=== Begin Enclosure ===

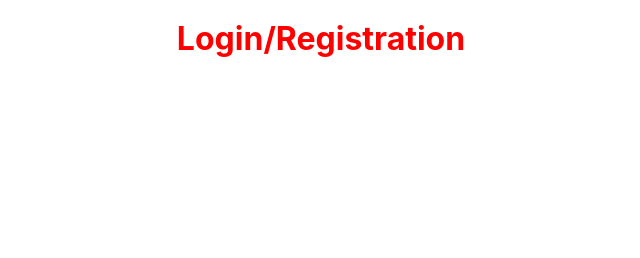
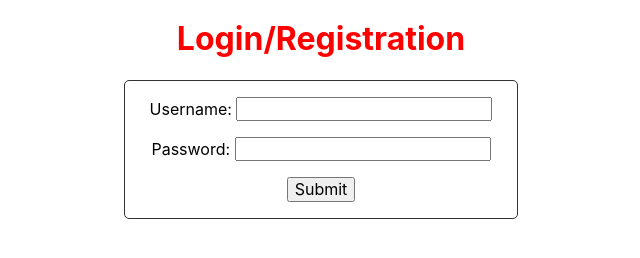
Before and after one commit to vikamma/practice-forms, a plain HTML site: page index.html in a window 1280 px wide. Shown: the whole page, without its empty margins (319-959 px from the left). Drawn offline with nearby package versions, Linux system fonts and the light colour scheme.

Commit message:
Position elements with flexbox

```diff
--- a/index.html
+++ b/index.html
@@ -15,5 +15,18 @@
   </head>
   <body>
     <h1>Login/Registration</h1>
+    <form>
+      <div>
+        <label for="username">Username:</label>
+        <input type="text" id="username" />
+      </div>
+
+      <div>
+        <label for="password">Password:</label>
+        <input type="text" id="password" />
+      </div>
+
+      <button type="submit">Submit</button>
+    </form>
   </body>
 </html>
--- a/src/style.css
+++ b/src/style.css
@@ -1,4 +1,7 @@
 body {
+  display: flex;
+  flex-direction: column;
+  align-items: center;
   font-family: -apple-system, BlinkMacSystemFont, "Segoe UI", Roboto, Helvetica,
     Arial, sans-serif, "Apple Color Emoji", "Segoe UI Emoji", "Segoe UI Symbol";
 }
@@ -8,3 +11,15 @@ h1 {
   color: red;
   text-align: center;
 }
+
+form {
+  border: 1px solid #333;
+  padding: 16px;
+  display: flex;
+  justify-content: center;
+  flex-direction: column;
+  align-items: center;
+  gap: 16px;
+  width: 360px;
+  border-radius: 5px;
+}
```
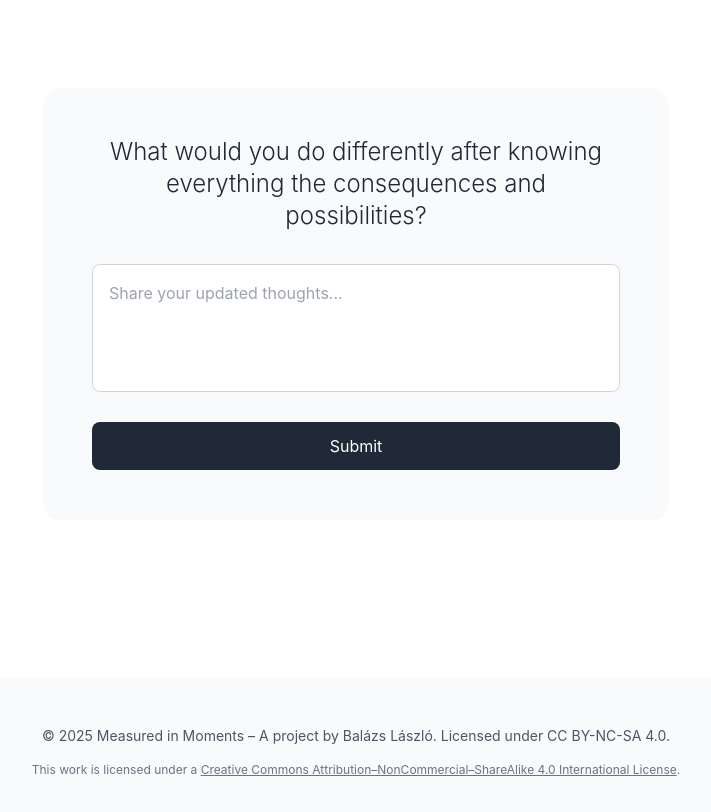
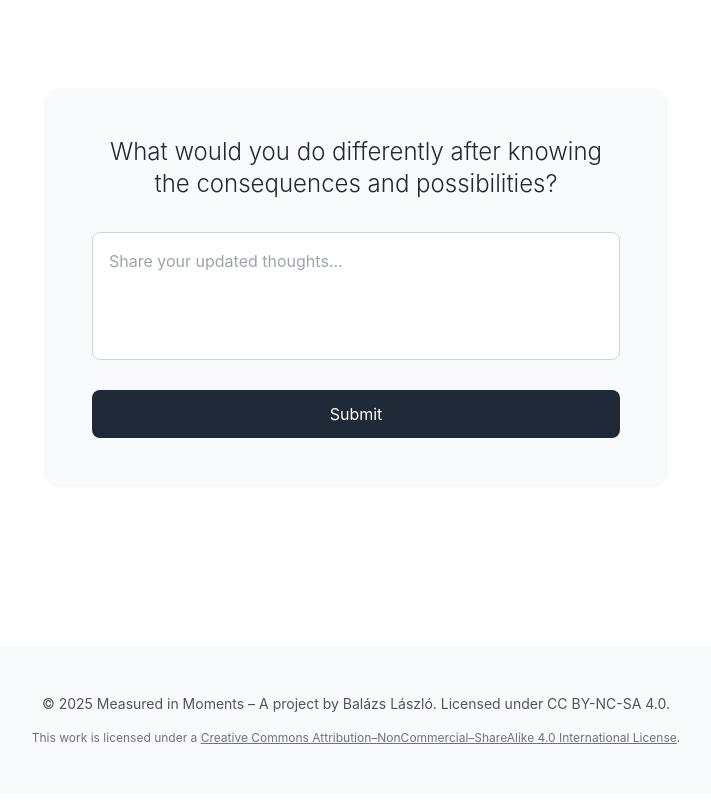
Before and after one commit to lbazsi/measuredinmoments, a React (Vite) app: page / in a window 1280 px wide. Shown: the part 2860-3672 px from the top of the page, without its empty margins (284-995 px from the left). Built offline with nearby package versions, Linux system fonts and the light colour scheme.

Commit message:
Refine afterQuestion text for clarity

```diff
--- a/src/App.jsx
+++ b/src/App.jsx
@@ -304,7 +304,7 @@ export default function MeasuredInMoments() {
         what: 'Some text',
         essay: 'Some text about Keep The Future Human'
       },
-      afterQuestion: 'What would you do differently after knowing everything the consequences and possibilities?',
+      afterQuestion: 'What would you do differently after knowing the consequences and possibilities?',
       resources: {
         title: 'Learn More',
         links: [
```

=== End Enclosure ===

**Directions for this task**: Write out each line above containing "package".

**Solution to the exercise**:
Before and after one commit to vikamma/practice-forms, a plain HTML site: page index.html in a window 1280 px wide. Shown: the whole page, without its empty margins (319-959 px from the left). Drawn offline with nearby package versions, Linux system fonts and the light colour scheme.
Before and after one commit to lbazsi/measuredinmoments, a React (Vite) app: page / in a window 1280 px wide. Shown: the part 2860-3672 px from the top of the page, without its empty margins (284-995 px from the left). Built offline with nearby package versions, Linux system fonts and the light colour scheme.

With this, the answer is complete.